Peter Humphries Clark was born on March 29, 1829 in Cincinnati, Ohio. He was an abolitionist writer, and eloquent speaker, and in 1849 he was the first black teacher hired by the Cincinnati public school system. Because he was active in politics he inspired black voters in Ohio. Peter’s father, Michael Clark, was a successful barber and sent his son to private schools because there were no public schools in the area. His father died in 1849; so, Peter took over the business for a short time. Because of the efforts of Peter’s uncle, John Gains, black schools were authorized by the Ohio legislature. Later Peter became a teacher in the black school, but he was fired in 1853 by the white Board of Education for his public approval of Thomas Paine.

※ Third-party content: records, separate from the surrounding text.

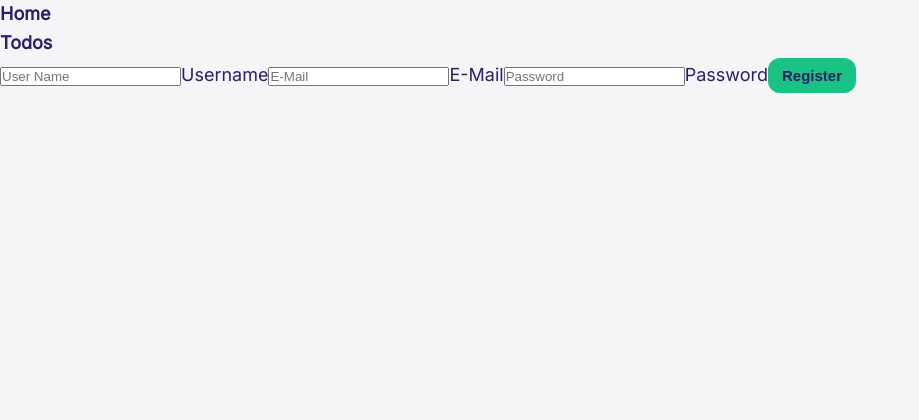
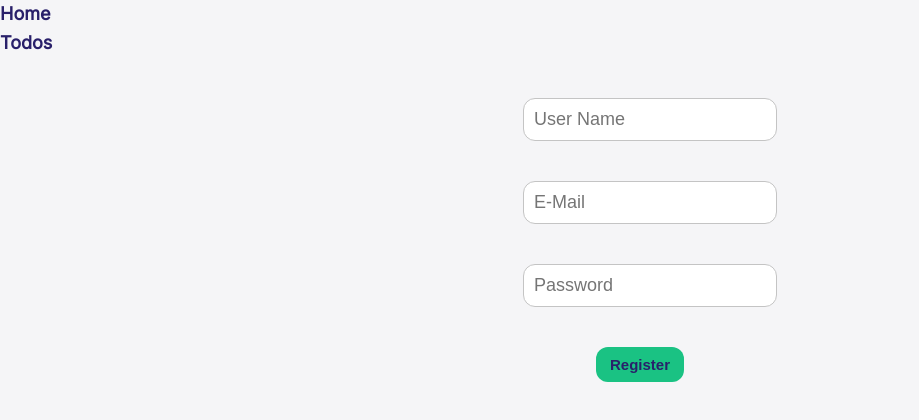
Before and after one commit to conuko/tasks-and-goals, a React (Vite) app: page /register in a window 1280 px wide. Shown: the top 420 px of the page, without its empty margins (0-919 px from the left). Built offline with nearby package versions, Linux system fonts and the light colour scheme.

Commit message:
feat: add redirect after register login. Add more styling

```diff
--- a/src/App.jsx
+++ b/src/App.jsx
@@ -1,6 +1,11 @@
 import { useState, useEffect } from "react";
 import "./styles/main.scss";
-import { BrowserRouter as Router, Routes, Route } from "react-router-dom";
+import {
+  BrowserRouter as Router,
+  Routes,
+  Route,
+  Navigate,
+} from "react-router-dom";
 import Navbar from "./components/layout/Navbar";
 import Register from "./pages/Register";
 import Login from "./pages/Login";
--- a/src/pages/Index.tsx
+++ b/src/pages/Index.tsx
@@ -7,7 +7,7 @@ interface IndexProps {
 
 const Index = (props: IndexProps) => {
   return (
-    <div>
+    <div className="flex-column">
       <h1 className="header-primary">The Modern To Do Application</h1>
       <br />
       <p>Welcome!</p>
@@ -15,16 +15,22 @@ const Index = (props: IndexProps) => {
         <div>
           <p>To proceed please register or login. Thank you!</p>
           <div>
-            <button>
-              <Link to="/register">Register</Link>
-            </button>
-            <Link to="/login">Sign in</Link>
+            <div className="flex-column">
+              <button className="mt-medium">
+                <Link to="/register">Register</Link>
+              </button>
+              <Link className="mt-small" to="/login">
+                Sign in
+              </Link>
+            </div>
           </div>
         </div>
       ) : (
         <div>
           <div>{props.user}</div>
-          <button onClick={props.removeUser}>Sign Out</button>
+          <button className="mt-medium" onClick={props.removeUser}>
+            Sign Out
+          </button>
         </div>
       )}
     </div>
--- a/src/pages/Login.tsx
+++ b/src/pages/Login.tsx
@@ -1,4 +1,5 @@
 import React, { useState } from "react";
+import { useNavigate } from "react-router-dom";
 
 interface LoginProps {
   addUser: Function;
@@ -7,6 +8,8 @@ interface LoginProps {
 const Login = (props: LoginProps) => {
   const [email, setEmail] = useState("");
   const [password, setPassword] = useState("");
+
+  const navigate = useNavigate();
 
   const handleSubmit = (e: any) => {
     e.preventDefault();
@@ -24,6 +27,7 @@ const Login = (props: LoginProps) => {
       .then((data) => {
         console.log(data);
         props.addUser(data.data);
+        navigate("/");
       })
       .catch((err) => console.log(err));
   };
@@ -34,22 +38,28 @@ const Login = (props: LoginProps) => {
 
   return (
     <div>
-      <form onSubmit={handleSubmit}>
+      <form className="flex-column" onSubmit={handleSubmit}>
         <input
+          className="mt-medium"
           id="email"
           name="email"
           type="email"
+          placeholder="E-Mail"
           onChange={(e) => setEmail(e.target.value)}
         />
-        <label htmlFor="email">E-Mail</label>
+        <label htmlFor="email"></label>
         <input
+          className="mt-medium"
           id="password"
           name="password"
           type="password"
+          placeholder="Password"
           onChange={(e) => setPassword(e.target.value)}
         />
-        <label htmlFor="password">Password</label>
-        <button type="submit">Sign in</button>
+        <label htmlFor="password"></label>
+        <button className="mt-medium" type="submit">
+          Sign in
+        </button>
       </form>
     </div>
   );
--- a/src/pages/Register.tsx
+++ b/src/pages/Register.tsx
@@ -1,4 +1,5 @@
 import { useState, useContext } from "react";
+import { useNavigate } from "react-router-dom";
 
 interface RegisterProps {
   addUser: Function;
@@ -8,6 +9,8 @@ const Register = (props: RegisterProps) => {
   const [userName, setUserName] = useState("");
   const [email, setEmail] = useState("");
   const [password, setPassword] = useState("");
+
+  const navigate = useNavigate();
 
   const handleSubmit = (e: any) => {
     e.preventDefault();
@@ -26,6 +29,7 @@ const Register = (props: RegisterProps) => {
       .then((data) => {
         console.log(data);
         props.addUser(data.data);
+        navigate("/");
       })
       .catch((err) => console.log(err));
   };
@@ -36,8 +40,9 @@ const Register = (props: RegisterProps) => {
 
   return (
     <div>
-      <form onSubmit={handleSubmit}>
+      <form className="flex-column" onSubmit={handleSubmit}>
         <input
+          className="mt-medium"
           id="user"
           name="user"
           type="text"
@@ -45,8 +50,9 @@ const Register = (props: RegisterProps) => {
           value={userName}
           onChange={(e) => setUserName(e.target.value)}
         />
-        <label htmlFor="user">Username</label>
+        <label htmlFor="user"></label>
         <input
+          className="mt-medium"
           id="email"
           name="email"
           type="email"
@@ -54,8 +60,9 @@ const Register = (props: RegisterProps) => {
           value={email}
           onChange={(e) => setEmail(e.target.value)}
         />
-        <label htmlFor="email">E-Mail</label>
+        <label htmlFor="email"></label>
         <input
+          className="mt-medium"
           id="password"
           name="password"
           type="password"
@@ -63,8 +70,8 @@ const Register = (props: RegisterProps) => {
           value={password}
           onChange={(e) => setPassword(e.target.value)}
         />
-        <label htmlFor="password">Password</label>
-        <button>Register</button>
+        <label htmlFor="password"></label>
+        <button className="mt-medium">Register</button>
       </form>
     </div>
   );
--- a/src/styles/base/_colors.scss
+++ b/src/styles/base/_colors.scss
@@ -1,5 +1,6 @@
 // Main Colors
 $color-white: #fff;
+$color-grey: #c4c4c4;
 $color-background: #f5f5f7;
 $color-primary: #29206a;
 $color-secondary: #1ac283;
--- a/src/styles/base/_utilities.scss
+++ b/src/styles/base/_utilities.scss
@@ -5,12 +5,14 @@
 }
 .flex-column {
   display: flex;
-  justify-content: column !important;
-  align-items: column;
+  flex-direction: column;
+  justify-content: center !important;
+  align-items: center;
 }
 .flex-row {
   display: flex;
-  justify-content: row;
+  flex-direction: row;
+  justify-content: center;
   align-items: center;
 }
 
--- a/src/styles/components/_buttons.scss
+++ b/src/styles/components/_buttons.scss
@@ -20,4 +20,9 @@ button {
   &:active {
     background: colors.$color-quaternary;
   }
+  &:disabled {
+    background: colors.$color-grey;
+    color: colors.$color-white;
+    cursor: not-allowed;
+  }
 }
--- a/src/styles/layout/_inputs.scss
+++ b/src/styles/layout/_inputs.scss
@@ -0,0 +1,9 @@
+input {
+  font-size: 1.8rem;
+  outline: $color-grey;
+  border: 1px solid $color-grey;
+  border-radius: 1.2rem;
+  padding: 1rem 1rem;
+  margin-right: -2rem;
+  width: auto;
+}
```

During the next four years, he participated in the Ohio Convention of Colored Men, and edited and published his own newspaper. He was appointed secretary of the 1853 National Convention of Colored Men, by Frederick Douglass. In 1854 he married Francis Ann Williams. In 1857 he was rehired by the black trustees of the colored schools and made principal of the Western District School in Cincinnati. He became principal of Gaines High School in 1866 and held that post until 1886, when he was fired on political grounds. He left Cincinnati in 1887 to serve as principal of the Alabama State normal and Industrial School in Huntsville, and in 1888 went to St. Louis where he taught at the segregated Sumner High School for twenty years. In 1878 he ran for congress on the Socialistic Labor Party ticket.
William H. Hampton